Things like rent-bidding and all of this sort of stuff is just a symptom of a bigger problem.

“They banned agents from participating in [rent-bidding],” he said. “Landlords can still do it and obviously tenants can… Instead of dealing with the problem, in other words, instead of making it go away, what’s actually happened is we now have more would-be tenants offering above the asking rent and they’re doing that because they’ve been educated that that’s what everybody else is doing.”

He added rent-bidding wasn’t the only act of desperation among people seeking to rent property, and some monitor properties that sell.

“When they see a property sold, they’re contacting the agent and they’re saying ‘is that going to be an owner-occupier or an investment property?’” McKibbin said. “And if it’s an investment property they say to the agent, ‘well, we’d like to put an offer in to be the tenant.’”

MacKenzie said from what he’s heard, rent-bidding seems common.

“I’m not doing that because that just makes everything even more unaffordable,” he said, “but I haven’t actually seen it myself.
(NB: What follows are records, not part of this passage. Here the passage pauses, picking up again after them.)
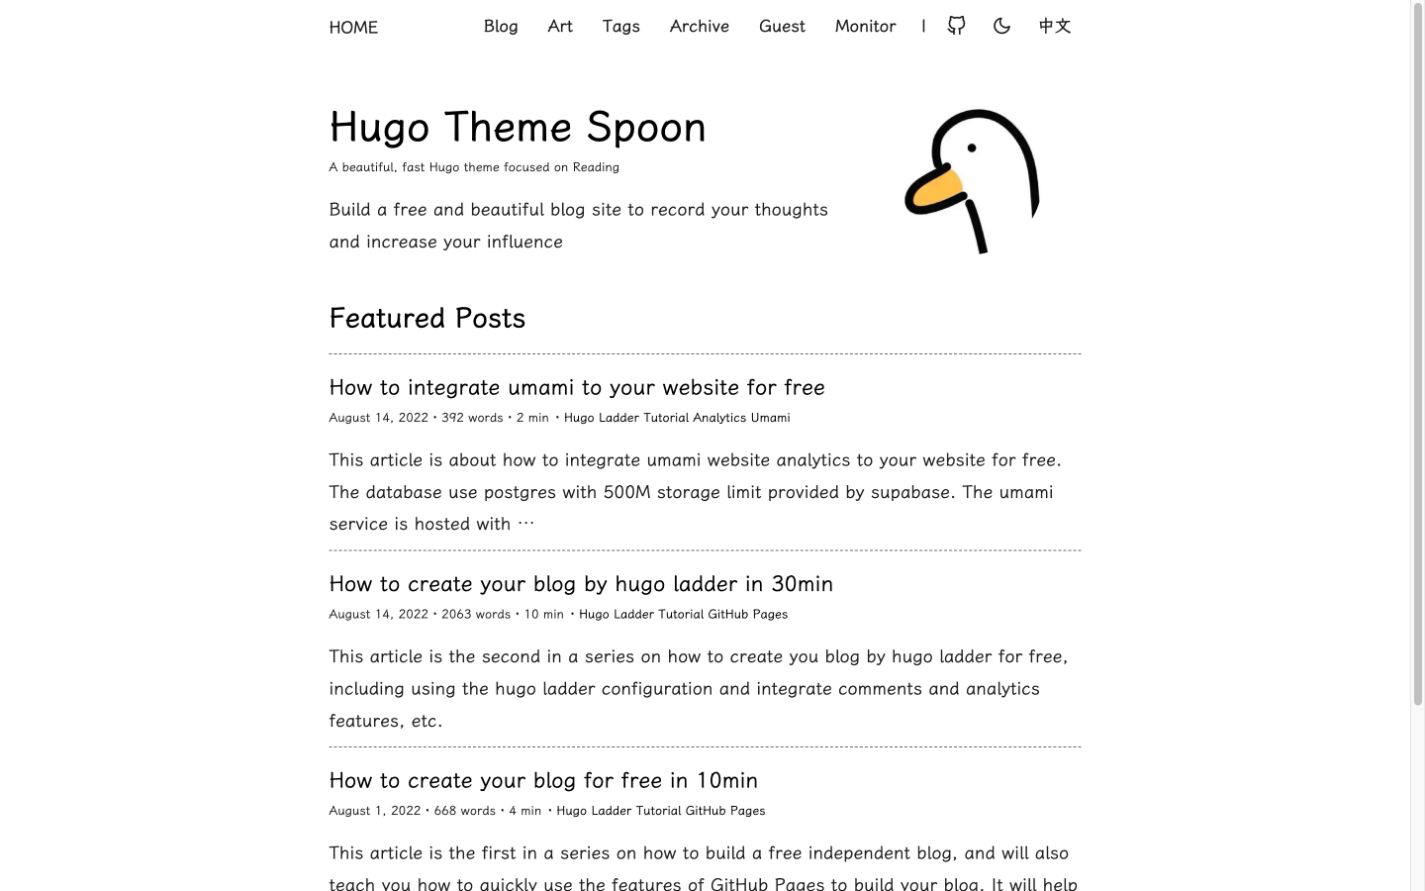
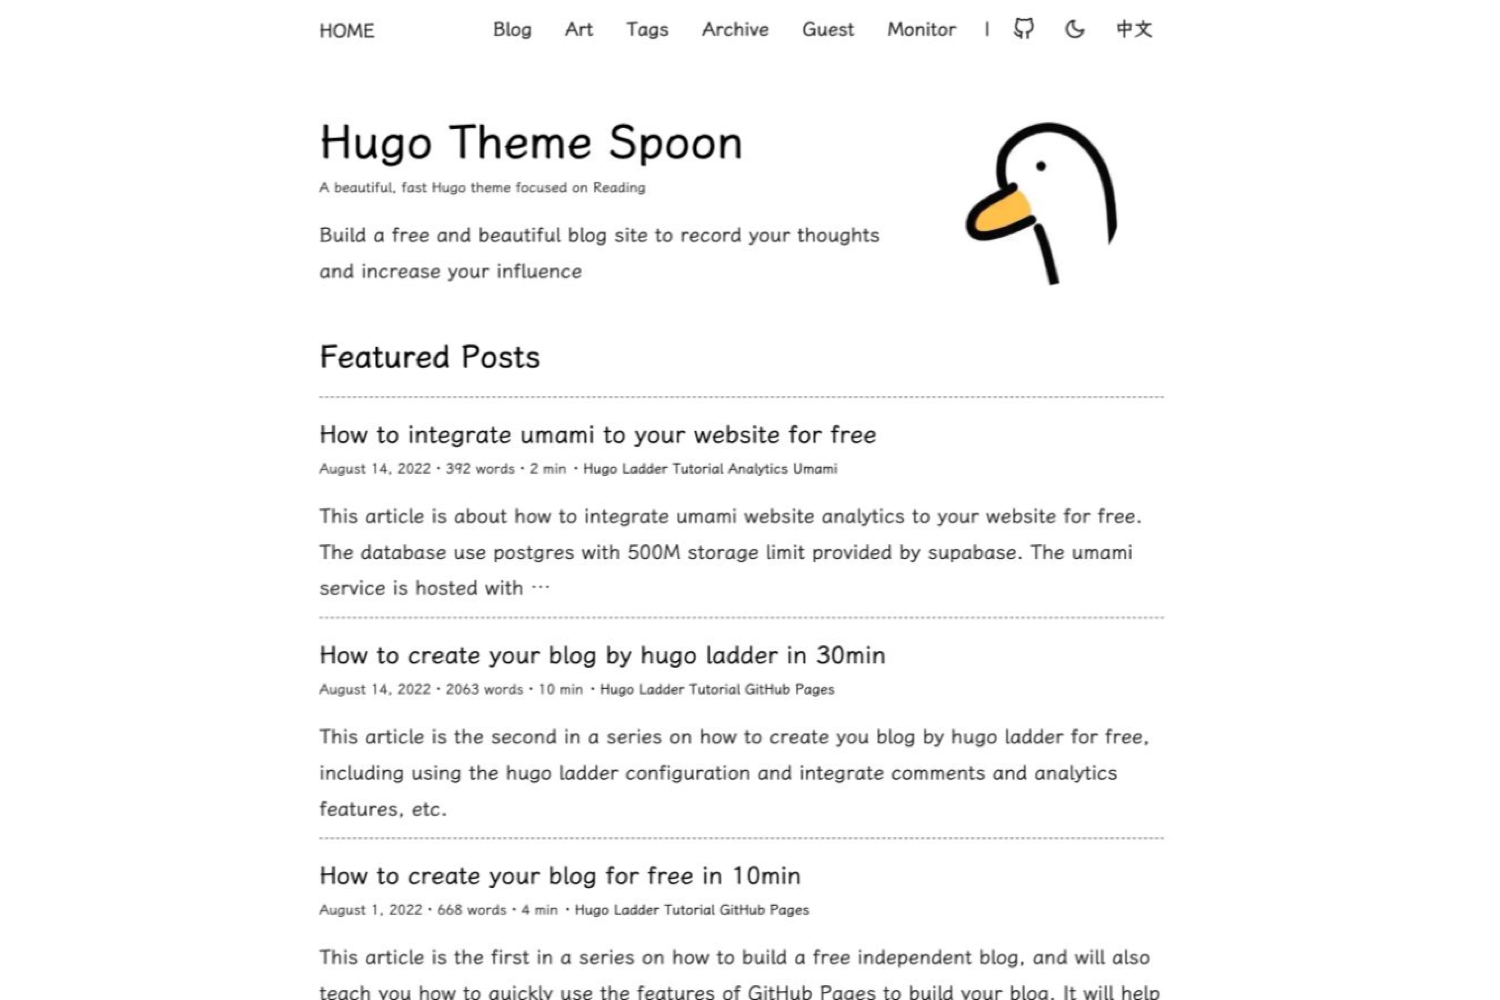
chore: prepare Hugo theme directory submission

diff --git a/README.md b/README.md
@@ -17,7 +17,7 @@
 ---
 
 <p align="center">
-  <img src="images/screenshot.png" alt="Hugo Theme Spoon home page in light mode" width="100%"/>
+  <img src="https://raw.githubusercontent.com/noneback/hugo-theme-spoon/master/images/screenshot.png" alt="Hugo Theme Spoon home page in light mode" width="100%"/>
 </p>
 
 ---
@@ -32,8 +32,8 @@ Spoon keeps long-form articles readable while giving technical content first-cla
     <td align="center"><strong>Dark mode</strong></td>
   </tr>
   <tr>
-    <td><img src="images/code-light.png" alt="Code block in light mode"/></td>
-    <td><img src="images/code-dark.png" alt="Code block in dark mode"/></td>
+    <td><img src="https://raw.githubusercontent.com/noneback/hugo-theme-spoon/master/images/code-light.png" alt="Code block in light mode"/></td>
+    <td><img src="https://raw.githubusercontent.com/noneback/hugo-theme-spoon/master/images/code-dark.png" alt="Code block in dark mode"/></td>
   </tr>
 </table>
I mean I assume it’s the kind of thing that’s happening behind the scenes individually between people, so I don’t know of how prolific it is, but I’ve been told about it and one of my flatmates actually said ‘maybe we should consider that’, but I’m like, no, let’s try not to do that.”

McKibbin said the fundamental issue was lack of supply.

“Things like rent-bidding and all of this sort of stuff is just a symptom of a bigger problem,” he said, adding that in his view the government was trying to deflect blame from a lack of supply.

“We need to forget about the symptoms and we need to start and look at the underlying problem,” he said.

Main image by Jason Dunn.